As Scotland’s last surviving patch of snow melts for just the eighth time in 300 years and big-name global leaders head home, COP26 negotiators are getting down to business. The mask-to-mask negotiations are key to hammering out the arcane and important details, but COVID-19 protocols and poor planning by organizers have sidelined negotiators from less wealthy nations most vulnerable to and least responsible for the climate crisis — including in negotiations over how to allocate the UN’s Green Climate Fund, which finances projects in developing countries hardest hit by climate change.
“The deals are made very often outside of the [official negotiating] room,” longtime negotiator Yamide Dagnet of WRI told the AP. That limits the ability of negotiators from developing countries from fully participating because organizers credentialed 39,509 people for a venue with a maximum capacity of 10,000 and internet connections are spotty.

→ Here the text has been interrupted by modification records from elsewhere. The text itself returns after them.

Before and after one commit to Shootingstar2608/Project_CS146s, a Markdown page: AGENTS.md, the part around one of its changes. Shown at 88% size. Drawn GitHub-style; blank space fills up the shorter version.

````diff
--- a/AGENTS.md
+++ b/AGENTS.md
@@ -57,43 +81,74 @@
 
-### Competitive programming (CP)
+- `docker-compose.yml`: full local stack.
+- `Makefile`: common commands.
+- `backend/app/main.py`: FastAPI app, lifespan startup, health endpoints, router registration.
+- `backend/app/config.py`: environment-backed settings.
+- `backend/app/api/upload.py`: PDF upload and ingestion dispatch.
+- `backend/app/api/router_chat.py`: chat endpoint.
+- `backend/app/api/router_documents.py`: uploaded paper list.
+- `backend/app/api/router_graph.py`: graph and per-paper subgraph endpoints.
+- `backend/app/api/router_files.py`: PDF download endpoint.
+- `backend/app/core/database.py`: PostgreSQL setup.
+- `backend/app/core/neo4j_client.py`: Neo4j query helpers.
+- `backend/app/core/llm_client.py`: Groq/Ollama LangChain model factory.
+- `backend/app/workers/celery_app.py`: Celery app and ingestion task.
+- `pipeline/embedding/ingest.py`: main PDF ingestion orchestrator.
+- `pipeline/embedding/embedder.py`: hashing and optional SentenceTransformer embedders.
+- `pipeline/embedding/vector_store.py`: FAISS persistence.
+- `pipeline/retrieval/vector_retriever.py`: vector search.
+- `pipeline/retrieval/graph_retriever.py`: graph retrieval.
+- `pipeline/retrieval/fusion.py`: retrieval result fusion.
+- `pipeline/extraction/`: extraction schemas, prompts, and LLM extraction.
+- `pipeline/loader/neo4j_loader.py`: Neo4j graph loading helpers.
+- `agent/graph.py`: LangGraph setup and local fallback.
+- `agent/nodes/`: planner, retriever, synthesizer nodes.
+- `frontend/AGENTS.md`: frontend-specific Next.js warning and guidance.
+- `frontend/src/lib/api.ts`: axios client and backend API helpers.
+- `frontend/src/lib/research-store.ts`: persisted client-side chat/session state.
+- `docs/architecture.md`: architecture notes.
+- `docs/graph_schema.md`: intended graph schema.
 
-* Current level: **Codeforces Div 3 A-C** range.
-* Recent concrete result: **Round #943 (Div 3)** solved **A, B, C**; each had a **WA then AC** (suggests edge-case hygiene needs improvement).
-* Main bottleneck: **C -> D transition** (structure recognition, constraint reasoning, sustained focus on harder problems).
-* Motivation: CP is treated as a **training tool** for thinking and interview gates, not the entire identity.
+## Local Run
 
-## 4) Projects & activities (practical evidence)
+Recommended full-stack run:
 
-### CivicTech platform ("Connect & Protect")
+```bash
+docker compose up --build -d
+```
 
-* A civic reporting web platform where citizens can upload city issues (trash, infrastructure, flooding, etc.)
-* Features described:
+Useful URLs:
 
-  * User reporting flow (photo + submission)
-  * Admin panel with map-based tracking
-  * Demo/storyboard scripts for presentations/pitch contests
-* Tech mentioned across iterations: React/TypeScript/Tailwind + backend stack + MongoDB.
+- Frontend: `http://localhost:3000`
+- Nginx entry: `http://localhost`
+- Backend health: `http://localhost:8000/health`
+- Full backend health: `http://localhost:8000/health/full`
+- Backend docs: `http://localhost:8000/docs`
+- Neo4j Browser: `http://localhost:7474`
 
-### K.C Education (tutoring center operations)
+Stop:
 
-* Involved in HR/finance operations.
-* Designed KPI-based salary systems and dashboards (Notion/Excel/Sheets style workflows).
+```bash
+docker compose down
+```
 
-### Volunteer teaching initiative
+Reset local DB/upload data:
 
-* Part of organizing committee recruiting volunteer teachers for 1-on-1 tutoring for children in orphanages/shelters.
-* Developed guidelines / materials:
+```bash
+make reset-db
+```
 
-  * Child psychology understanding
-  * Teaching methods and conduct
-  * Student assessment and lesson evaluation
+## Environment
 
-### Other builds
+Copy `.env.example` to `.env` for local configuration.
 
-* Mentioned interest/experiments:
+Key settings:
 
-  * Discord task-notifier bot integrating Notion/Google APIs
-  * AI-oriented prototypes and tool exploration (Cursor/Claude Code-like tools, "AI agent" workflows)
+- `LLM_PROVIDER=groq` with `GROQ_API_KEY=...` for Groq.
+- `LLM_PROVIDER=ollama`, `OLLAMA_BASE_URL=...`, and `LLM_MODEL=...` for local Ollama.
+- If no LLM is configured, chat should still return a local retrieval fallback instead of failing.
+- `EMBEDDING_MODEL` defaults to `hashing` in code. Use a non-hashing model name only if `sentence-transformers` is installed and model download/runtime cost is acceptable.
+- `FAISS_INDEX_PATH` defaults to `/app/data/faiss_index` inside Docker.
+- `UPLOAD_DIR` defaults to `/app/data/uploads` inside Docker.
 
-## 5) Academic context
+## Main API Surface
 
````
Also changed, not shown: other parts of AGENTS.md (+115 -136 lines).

“In the hallway, you meet someone, and that’s where you agree on that comma versus that semicolon, and that’s what’s missing” in virtual meetings, Tosi Mpanu Mpanu, who chairs one of the two main UN negotiating groups, told the AP. (Snow: The Guardian, Gizmodo; Negotiations: AP, Washington Post $; Green Climate Fund: Washington Post $; Credentials: New York Times $)